__Task brief__
The word to look for is "ViniciusPilan". Report every line of the entries below that has it.

BEGIN Records supplied

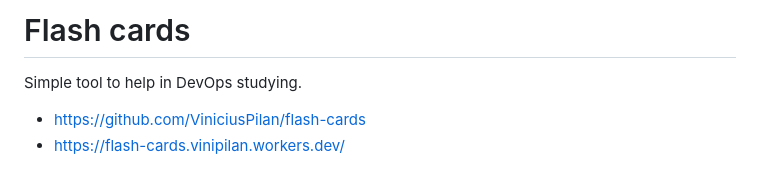
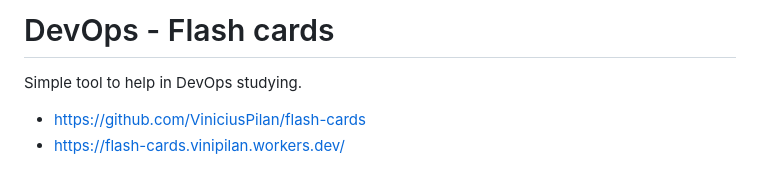
Before and after one commit to ViniciusPilan/flash-cards, a Markdown page: README.md, the part around the change. Rendered like a GitHub page.

Commit message:
chore(readme): update with the new categories

```diff
--- a/README.md
+++ b/README.md
@@ -1,4 +1,4 @@
-# Flash cards
+# DevOps - Flash cards
 Simple tool to help in DevOps studying.
 - https://github.com/ViniciusPilan/flash-cards
 - https://flash-cards.vinipilan.workers.dev/
```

END Records supplied

__Result below__
Before and after one commit to ViniciusPilan/flash-cards, a Markdown page: README.md, the part around the change. Rendered like a GitHub page.
 - https://github.com/ViniciusPilan/flash-cards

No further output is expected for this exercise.